Stored entries
┌──

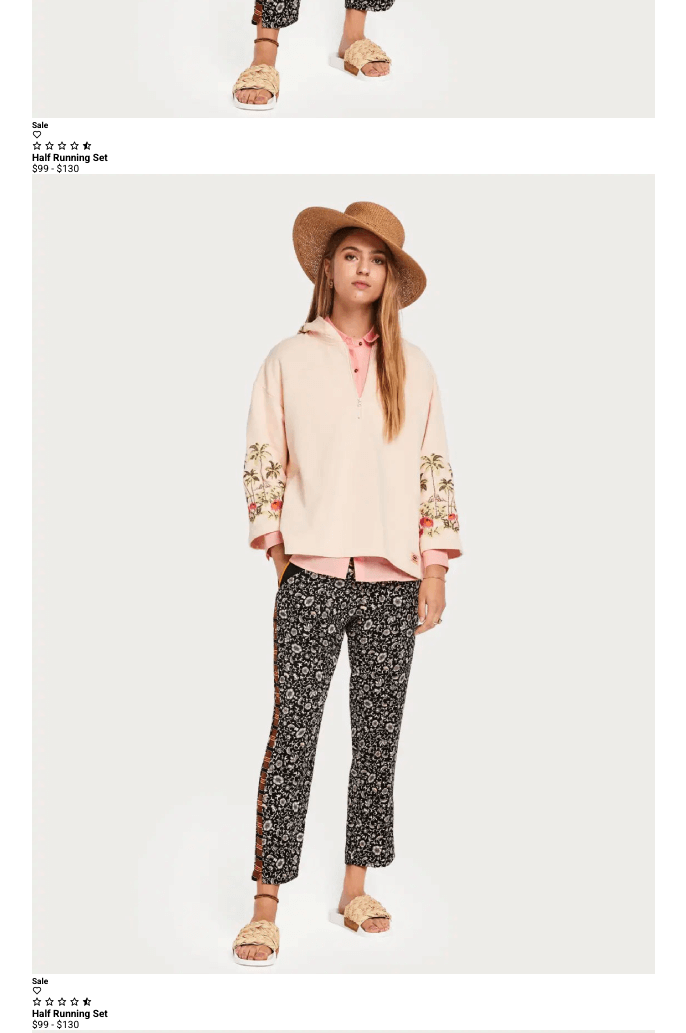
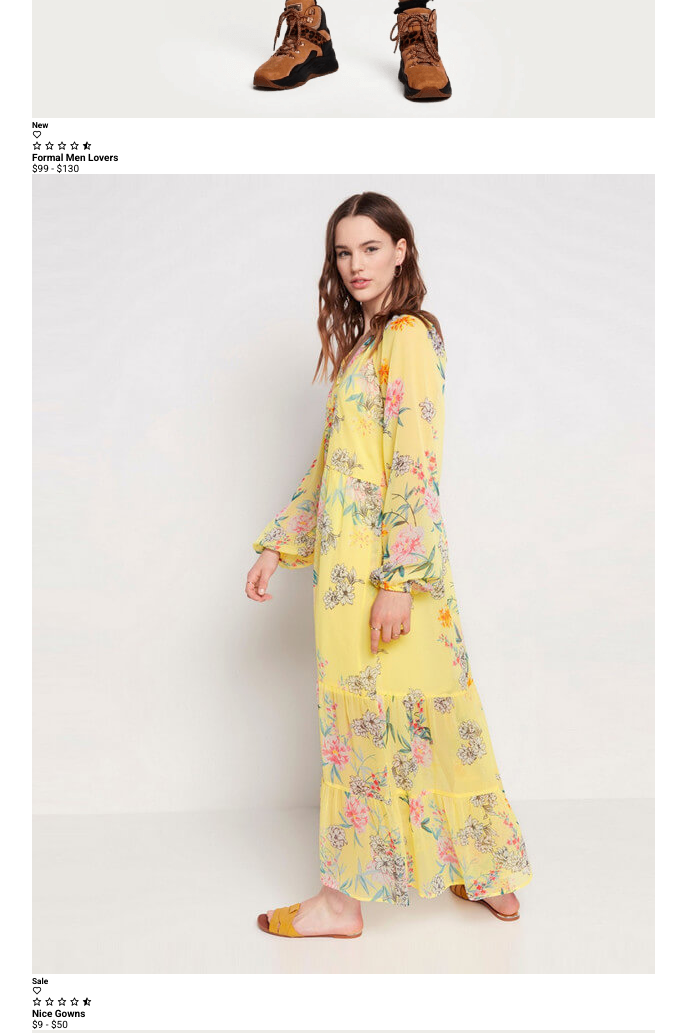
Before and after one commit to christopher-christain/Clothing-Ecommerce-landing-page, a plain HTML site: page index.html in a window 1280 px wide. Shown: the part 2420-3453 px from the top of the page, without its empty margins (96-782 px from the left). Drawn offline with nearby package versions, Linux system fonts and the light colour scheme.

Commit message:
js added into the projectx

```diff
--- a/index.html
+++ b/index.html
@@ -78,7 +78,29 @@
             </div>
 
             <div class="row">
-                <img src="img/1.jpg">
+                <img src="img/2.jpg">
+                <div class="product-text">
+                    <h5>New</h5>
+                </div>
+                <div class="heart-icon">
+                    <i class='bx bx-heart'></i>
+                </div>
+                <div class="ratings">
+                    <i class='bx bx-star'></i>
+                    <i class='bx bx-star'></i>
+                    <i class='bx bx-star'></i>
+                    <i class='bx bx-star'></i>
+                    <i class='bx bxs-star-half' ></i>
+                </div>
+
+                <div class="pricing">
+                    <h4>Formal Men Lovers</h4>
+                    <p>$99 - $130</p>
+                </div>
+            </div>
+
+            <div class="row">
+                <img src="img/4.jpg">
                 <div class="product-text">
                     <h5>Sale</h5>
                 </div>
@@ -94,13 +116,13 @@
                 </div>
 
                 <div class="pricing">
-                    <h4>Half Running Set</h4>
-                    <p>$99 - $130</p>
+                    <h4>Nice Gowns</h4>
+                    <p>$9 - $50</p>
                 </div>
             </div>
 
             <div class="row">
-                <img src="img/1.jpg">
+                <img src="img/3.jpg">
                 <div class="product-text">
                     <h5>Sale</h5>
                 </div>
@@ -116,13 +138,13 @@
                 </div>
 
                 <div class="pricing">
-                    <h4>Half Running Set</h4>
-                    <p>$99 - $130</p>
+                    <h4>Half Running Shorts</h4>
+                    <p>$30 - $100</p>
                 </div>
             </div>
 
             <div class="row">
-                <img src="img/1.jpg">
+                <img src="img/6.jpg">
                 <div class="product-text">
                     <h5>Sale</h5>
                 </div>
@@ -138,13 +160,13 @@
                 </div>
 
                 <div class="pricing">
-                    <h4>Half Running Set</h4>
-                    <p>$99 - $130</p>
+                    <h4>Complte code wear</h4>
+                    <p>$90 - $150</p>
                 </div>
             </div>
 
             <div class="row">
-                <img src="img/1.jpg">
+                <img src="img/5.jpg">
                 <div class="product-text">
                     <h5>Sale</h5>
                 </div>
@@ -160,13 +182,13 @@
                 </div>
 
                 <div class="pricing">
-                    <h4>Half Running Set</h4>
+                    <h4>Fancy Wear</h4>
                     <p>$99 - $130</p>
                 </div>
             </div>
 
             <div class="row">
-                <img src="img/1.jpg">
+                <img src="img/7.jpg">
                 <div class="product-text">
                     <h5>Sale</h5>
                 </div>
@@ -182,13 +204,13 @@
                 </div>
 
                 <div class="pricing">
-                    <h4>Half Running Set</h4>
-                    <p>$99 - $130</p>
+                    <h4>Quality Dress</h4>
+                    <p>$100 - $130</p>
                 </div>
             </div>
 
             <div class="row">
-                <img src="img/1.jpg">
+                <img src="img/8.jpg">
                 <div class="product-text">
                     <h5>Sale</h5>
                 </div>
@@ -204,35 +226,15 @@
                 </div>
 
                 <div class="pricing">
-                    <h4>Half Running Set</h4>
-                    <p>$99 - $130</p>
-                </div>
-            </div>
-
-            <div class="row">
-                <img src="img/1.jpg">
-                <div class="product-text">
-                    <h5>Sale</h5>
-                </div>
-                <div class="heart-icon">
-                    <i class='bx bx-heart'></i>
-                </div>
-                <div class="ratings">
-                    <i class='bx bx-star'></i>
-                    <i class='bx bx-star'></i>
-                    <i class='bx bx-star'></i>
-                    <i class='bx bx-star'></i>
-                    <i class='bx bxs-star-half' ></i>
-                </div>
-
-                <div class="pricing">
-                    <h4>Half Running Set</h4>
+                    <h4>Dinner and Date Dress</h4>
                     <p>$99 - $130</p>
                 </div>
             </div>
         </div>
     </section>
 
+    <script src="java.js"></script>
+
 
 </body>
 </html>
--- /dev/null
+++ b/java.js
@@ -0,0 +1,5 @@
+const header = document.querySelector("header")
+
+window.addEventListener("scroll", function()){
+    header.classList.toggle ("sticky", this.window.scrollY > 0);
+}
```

└──
┌──

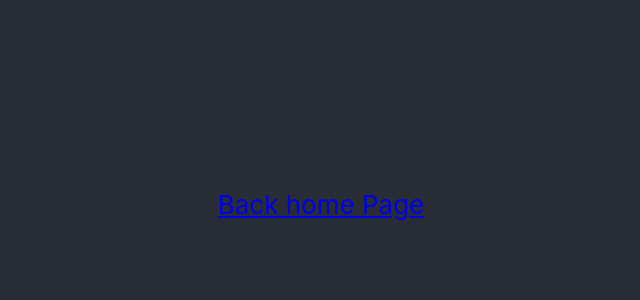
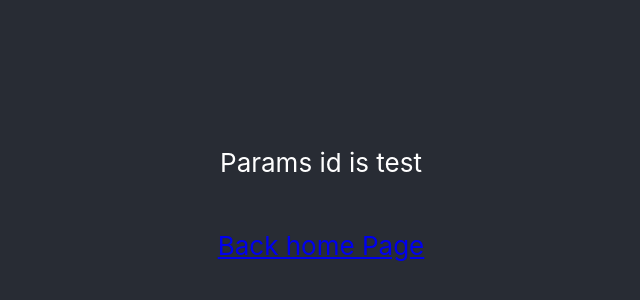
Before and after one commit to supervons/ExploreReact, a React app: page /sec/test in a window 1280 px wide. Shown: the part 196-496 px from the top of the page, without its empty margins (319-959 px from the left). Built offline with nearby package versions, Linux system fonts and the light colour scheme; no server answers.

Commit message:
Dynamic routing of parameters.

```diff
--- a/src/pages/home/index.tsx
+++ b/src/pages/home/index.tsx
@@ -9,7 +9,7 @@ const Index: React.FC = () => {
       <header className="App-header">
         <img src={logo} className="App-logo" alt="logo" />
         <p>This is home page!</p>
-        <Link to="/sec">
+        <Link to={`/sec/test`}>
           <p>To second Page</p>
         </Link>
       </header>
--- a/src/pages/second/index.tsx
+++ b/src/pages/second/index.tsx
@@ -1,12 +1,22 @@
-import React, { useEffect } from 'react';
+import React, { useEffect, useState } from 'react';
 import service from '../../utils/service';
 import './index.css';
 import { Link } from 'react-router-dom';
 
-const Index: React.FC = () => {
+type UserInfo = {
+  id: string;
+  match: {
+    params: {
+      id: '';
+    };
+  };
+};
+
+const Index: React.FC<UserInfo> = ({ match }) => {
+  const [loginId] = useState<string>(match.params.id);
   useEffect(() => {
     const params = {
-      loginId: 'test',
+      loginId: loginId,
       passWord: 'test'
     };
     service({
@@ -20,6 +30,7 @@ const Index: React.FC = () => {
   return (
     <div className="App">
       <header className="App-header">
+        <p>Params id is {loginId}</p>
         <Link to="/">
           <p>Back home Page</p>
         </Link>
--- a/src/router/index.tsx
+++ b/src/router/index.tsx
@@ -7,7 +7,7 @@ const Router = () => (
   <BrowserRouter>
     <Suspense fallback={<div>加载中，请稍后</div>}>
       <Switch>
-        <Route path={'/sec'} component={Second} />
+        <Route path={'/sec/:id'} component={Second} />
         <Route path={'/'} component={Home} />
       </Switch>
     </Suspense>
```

└──

(Problem requirements): When a line above contains the string "package", copy that line.

(Solved exercise):
Before and after one commit to christopher-christain/Clothing-Ecommerce-landing-page, a plain HTML site: page index.html in a window 1280 px wide. Shown: the part 2420-3453 px from the top of the page, without its empty margins (96-782 px from the left). Drawn offline with nearby package versions, Linux system fonts and the light colour scheme.
Before and after one commit to supervons/ExploreReact, a React app: page /sec/test in a window 1280 px wide. Shown: the part 196-496 px from the top of the page, without its empty margins (319-959 px from the left). Built offline with nearby package versions, Linux system fonts and the light colour scheme; no server answers.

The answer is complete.